Dr Menezes has also liaised with various governmental, intergovernmental and non-governmental actors in advancing human security and protecting and preserving cultural heritage under threat in the Middle East and North Africa. In 2014, he initiated the widely-publicised letter to Prime Minister David Cameron, calling for urgent action to protect religious and ethnic minorities under threat in Iraq and Syria, that was co-signed by the Prince of the Yazidis and several British Lords, MPs and prominent media figures. In 2015, he was one of the 25 UK delegates at the UK-Egypt High-Level Experts Meeting on ‘Preserving Egypt’s Cultural Heritage’ in Cairo organised by the AHRC (UK) and STDF (Egypt) to explore ways of combating the looting and illegal trafficking of stolen antiquities. He also contributed to the HSC report aimed at informing the UK Government’s forthcoming Strategic Defence and Security Review and National Security Strategy.

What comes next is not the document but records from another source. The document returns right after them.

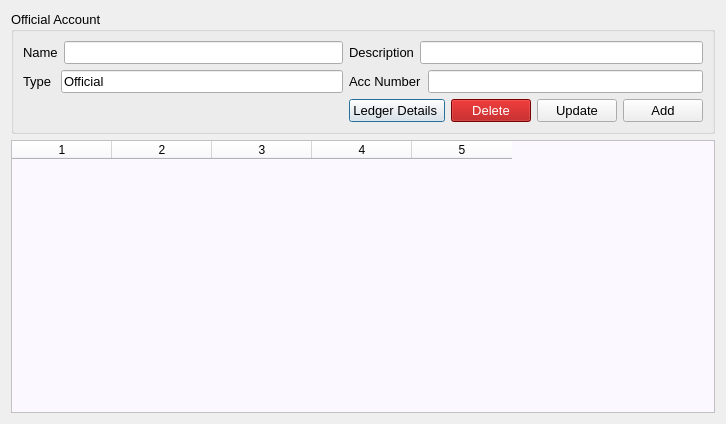
ansarul543/pos-inventory, file ui/acc.ui: the form before one commit.
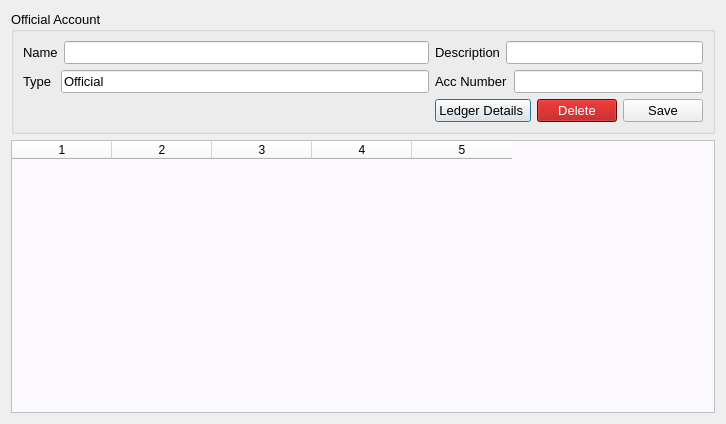
The form after the commit.

```diff
--- a/ui/acc.ui
+++ b/ui/acc.ui
@@ -182,19 +182,10 @@
            </font>
           </property>
           <property name="text">
-           <string>Update</string>
+           <string>Save</string>
           </property>
-         </widget>
-        </item>
-        <item>
-         <widget class="QPushButton" name="addb">
-          <property name="font">
-           <font>
-            <pointsize>10</pointsize>
-           </font>
-          </property>
-          <property name="text">
-           <string>Add</string>
+          <property name="shortcut">
+           <string>Return</string>
           </property>
          </widget>
         </item>
```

In 2016, Dr Menezes moderated a panel discussion in the House of Lords – hosted by Lord Alton and the APPG on International Religious Freedom – on the status of religious minorities in Iraq and Syria; surveyed the history of the engagement of Commonwealth Secretaries-General with human rights for the Commonwealth Human Rights Initiative; and served as principal coordinator of PRISM, a Europe-wide consortium of think-tanks and academic institutions working to address radicalisation within the EU.
In the past, Dr Menezes was a member of the interdisciplinary research team at the Cambridge-based Centre of Governance and Human Rights (CGHR) that prepared the study Unlawful Killings in Africa (Cambridge, 2014) for the UN Special Rapporteur on extrajudicial, summary or arbitrary executions. Dr Menezes served as the Principal Investigator looking into the use of excessive force in the context of mass demonstrations. Information presented in the study formed the basis of the UN Special Rapporteur’s report to the UN Secretary-General and UN General Assembly (A/69/265), and the study served as the founding document for a newly-established unit at the University of Pretoria. Formerly, Dr Menezes also served as Researcher at the Westminster-based social policy think-tank ResPublica, as Governor of a Church of England School in London, and as Director of a development NGO in India.
Apart from academia and politics, Dr Menezes is passionate about travel, exploration, art, museums, heritage conservation, opera, ballet and equestrian sports. He has travelled extensively in over 60 countries in 5 continents, including Greenland and 7 of the 8 Arctic states.